> Assignment
For each line in the data below, write an exact copy.

*** Opening of Record set ***

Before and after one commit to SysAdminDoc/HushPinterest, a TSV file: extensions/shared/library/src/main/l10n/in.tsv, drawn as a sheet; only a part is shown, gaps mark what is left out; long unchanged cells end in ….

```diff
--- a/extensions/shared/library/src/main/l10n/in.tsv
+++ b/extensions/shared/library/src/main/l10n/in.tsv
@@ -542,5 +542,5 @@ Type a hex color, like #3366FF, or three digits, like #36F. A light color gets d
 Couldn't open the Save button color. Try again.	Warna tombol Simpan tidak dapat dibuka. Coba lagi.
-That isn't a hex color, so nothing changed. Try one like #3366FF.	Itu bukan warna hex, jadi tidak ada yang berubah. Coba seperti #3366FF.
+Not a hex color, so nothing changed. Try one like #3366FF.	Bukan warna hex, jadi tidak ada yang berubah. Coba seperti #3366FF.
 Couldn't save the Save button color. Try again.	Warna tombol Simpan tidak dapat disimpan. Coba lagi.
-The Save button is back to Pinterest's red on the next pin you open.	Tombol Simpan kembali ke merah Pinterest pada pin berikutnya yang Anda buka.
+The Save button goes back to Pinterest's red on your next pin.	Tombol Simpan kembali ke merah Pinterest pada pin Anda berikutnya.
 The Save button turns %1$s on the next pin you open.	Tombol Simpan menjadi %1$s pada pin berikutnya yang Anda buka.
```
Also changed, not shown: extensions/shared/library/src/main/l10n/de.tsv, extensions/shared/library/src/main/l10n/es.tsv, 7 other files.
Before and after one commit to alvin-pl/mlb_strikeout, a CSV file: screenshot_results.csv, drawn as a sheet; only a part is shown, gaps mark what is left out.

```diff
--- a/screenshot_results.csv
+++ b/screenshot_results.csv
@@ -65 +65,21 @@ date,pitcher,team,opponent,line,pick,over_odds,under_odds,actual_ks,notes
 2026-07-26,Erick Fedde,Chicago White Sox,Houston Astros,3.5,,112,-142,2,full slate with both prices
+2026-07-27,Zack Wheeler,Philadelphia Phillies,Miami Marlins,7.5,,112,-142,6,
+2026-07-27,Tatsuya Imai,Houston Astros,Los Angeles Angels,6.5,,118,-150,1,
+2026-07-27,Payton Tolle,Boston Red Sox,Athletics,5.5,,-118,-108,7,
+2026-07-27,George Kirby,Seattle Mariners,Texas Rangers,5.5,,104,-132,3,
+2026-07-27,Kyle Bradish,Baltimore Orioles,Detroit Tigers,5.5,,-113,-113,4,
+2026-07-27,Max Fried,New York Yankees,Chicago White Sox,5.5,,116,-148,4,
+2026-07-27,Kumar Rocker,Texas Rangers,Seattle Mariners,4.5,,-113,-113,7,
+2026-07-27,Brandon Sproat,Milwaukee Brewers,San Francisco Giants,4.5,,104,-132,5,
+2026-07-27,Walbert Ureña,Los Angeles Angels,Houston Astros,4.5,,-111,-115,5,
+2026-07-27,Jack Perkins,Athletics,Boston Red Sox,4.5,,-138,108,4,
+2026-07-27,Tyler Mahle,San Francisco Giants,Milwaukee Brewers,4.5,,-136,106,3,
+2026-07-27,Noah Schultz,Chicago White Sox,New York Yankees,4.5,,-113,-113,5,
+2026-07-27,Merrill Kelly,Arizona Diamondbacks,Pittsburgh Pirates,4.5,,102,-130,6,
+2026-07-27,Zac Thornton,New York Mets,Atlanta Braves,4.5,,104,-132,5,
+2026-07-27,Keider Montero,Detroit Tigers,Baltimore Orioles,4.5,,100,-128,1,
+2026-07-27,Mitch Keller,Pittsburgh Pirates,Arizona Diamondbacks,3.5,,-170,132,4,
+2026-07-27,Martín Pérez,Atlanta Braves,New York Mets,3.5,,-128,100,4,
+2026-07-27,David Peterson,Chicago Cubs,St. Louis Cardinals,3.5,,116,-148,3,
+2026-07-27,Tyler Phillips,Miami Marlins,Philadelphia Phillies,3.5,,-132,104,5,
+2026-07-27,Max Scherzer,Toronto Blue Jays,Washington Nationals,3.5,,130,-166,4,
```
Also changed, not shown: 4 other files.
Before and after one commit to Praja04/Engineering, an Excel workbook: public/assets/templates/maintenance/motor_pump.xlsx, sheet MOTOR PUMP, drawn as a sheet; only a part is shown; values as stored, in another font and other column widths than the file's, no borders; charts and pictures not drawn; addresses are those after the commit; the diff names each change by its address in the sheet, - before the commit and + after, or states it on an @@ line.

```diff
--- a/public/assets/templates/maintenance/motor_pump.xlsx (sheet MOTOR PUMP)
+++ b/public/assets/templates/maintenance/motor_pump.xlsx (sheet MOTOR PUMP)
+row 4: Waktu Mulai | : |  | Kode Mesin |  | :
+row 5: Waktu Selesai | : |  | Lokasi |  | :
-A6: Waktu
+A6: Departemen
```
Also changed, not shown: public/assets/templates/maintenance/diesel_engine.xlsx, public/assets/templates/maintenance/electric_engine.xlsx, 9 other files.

*** Close of Record set ***

> The answer
Before and after one commit to SysAdminDoc/HushPinterest, a TSV file: extensions/shared/library/src/main/l10n/in.tsv, drawn as a sheet; only a part is shown, gaps mark what is left out; long unchanged cells end in ….

```diff
--- a/extensions/shared/library/src/main/l10n/in.tsv
+++ b/extensions/shared/library/src/main/l10n/in.tsv
@@ -542,5 +542,5 @@ Type a hex color, like #3366FF, or three digits, like #36F. A light color gets d
 Couldn't open the Save button color. Try again.	Warna tombol Simpan tidak dapat dibuka. Coba lagi.
-That isn't a hex color, so nothing changed. Try one like #3366FF.	Itu bukan warna hex, jadi tidak ada yang berubah. Coba seperti #3366FF.
+Not a hex color, so nothing changed. Try one like #3366FF.	Bukan warna hex, jadi tidak ada yang berubah. Coba seperti #3366FF.
 Couldn't save the Save button color. Try again.	Warna tombol Simpan tidak dapat disimpan. Coba lagi.
-The Save button is back to Pinterest's red on the next pin you open.	Tombol Simpan kembali ke merah Pinterest pada pin berikutnya yang Anda buka.
+The Save button goes back to Pinterest's red on your next pin.	Tombol Simpan kembali ke merah Pinterest pada pin Anda berikutnya.
 The Save button turns %1$s on the next pin you open.	Tombol Simpan menjadi %1$s pada pin berikutnya yang Anda buka.
```
Also changed, not shown: extensions/shared/library/src/main/l10n/de.tsv, extensions/shared/library/src/main/l10n/es.tsv, 7 other files.
Before and after one commit to alvin-pl/mlb_strikeout, a CSV file: screenshot_results.csv, drawn as a sheet; only a part is shown, gaps mark what is left out.

```diff
--- a/screenshot_results.csv
+++ b/screenshot_results.csv
@@ -65 +65,21 @@ date,pitcher,team,opponent,line,pick,over_odds,under_odds,actual_ks,notes
 2026-07-26,Erick Fedde,Chicago White Sox,Houston Astros,3.5,,112,-142,2,full slate with both prices
+2026-07-27,Zack Wheeler,Philadelphia Phillies,Miami Marlins,7.5,,112,-142,6,
+2026-07-27,Tatsuya Imai,Houston Astros,Los Angeles Angels,6.5,,118,-150,1,
+2026-07-27,Payton Tolle,Boston Red Sox,Athletics,5.5,,-118,-108,7,
+2026-07-27,George Kirby,Seattle Mariners,Texas Rangers,5.5,,104,-132,3,
+2026-07-27,Kyle Bradish,Baltimore Orioles,Detroit Tigers,5.5,,-113,-113,4,
+2026-07-27,Max Fried,New York Yankees,Chicago White Sox,5.5,,116,-148,4,
+2026-07-27,Kumar Rocker,Texas Rangers,Seattle Mariners,4.5,,-113,-113,7,
+2026-07-27,Brandon Sproat,Milwaukee Brewers,San Francisco Giants,4.5,,104,-132,5,
+2026-07-27,Walbert Ureña,Los Angeles Angels,Houston Astros,4.5,,-111,-115,5,
+2026-07-27,Jack Perkins,Athletics,Boston Red Sox,4.5,,-138,108,4,
+2026-07-27,Tyler Mahle,San Francisco Giants,Milwaukee Brewers,4.5,,-136,106,3,
+2026-07-27,Noah Schultz,Chicago White Sox,New York Yankees,4.5,,-113,-113,5,
+2026-07-27,Merrill Kelly,Arizona Diamondbacks,Pittsburgh Pirates,4.5,,102,-130,6,
+2026-07-27,Zac Thornton,New York Mets,Atlanta Braves,4.5,,104,-132,5,
+2026-07-27,Keider Montero,Detroit Tigers,Baltimore Orioles,4.5,,100,-128,1,
+2026-07-27,Mitch Keller,Pittsburgh Pirates,Arizona Diamondbacks,3.5,,-170,132,4,
+2026-07-27,Martín Pérez,Atlanta Braves,New York Mets,3.5,,-128,100,4,
+2026-07-27,David Peterson,Chicago Cubs,St. Louis Cardinals,3.5,,116,-148,3,
+2026-07-27,Tyler Phillips,Miami Marlins,Philadelphia Phillies,3.5,,-132,104,5,
+2026-07-27,Max Scherzer,Toronto Blue Jays,Washington Nationals,3.5,,130,-166,4,
```
Also changed, not shown: 4 other files.
Before and after one commit to Praja04/Engineering, an Excel workbook: public/assets/templates/maintenance/motor_pump.xlsx, sheet MOTOR PUMP, drawn as a sheet; only a part is shown; values as stored, in another font and other column widths than the file's, no borders; charts and pictures not drawn; addresses are those after the commit; the diff names each change by its address in the sheet, - before the commit and + after, or states it on an @@ line.

```diff
--- a/public/assets/templates/maintenance/motor_pump.xlsx (sheet MOTOR PUMP)
+++ b/public/assets/templates/maintenance/motor_pump.xlsx (sheet MOTOR PUMP)
+row 4: Waktu Mulai | : |  | Kode Mesin |  | :
+row 5: Waktu Selesai | : |  | Lokasi |  | :
-A6: Waktu
+A6: Departemen
```
Also changed, not shown: public/assets/templates/maintenance/diesel_engine.xlsx, public/assets/templates/maintenance/electric_engine.xlsx, 9 other files.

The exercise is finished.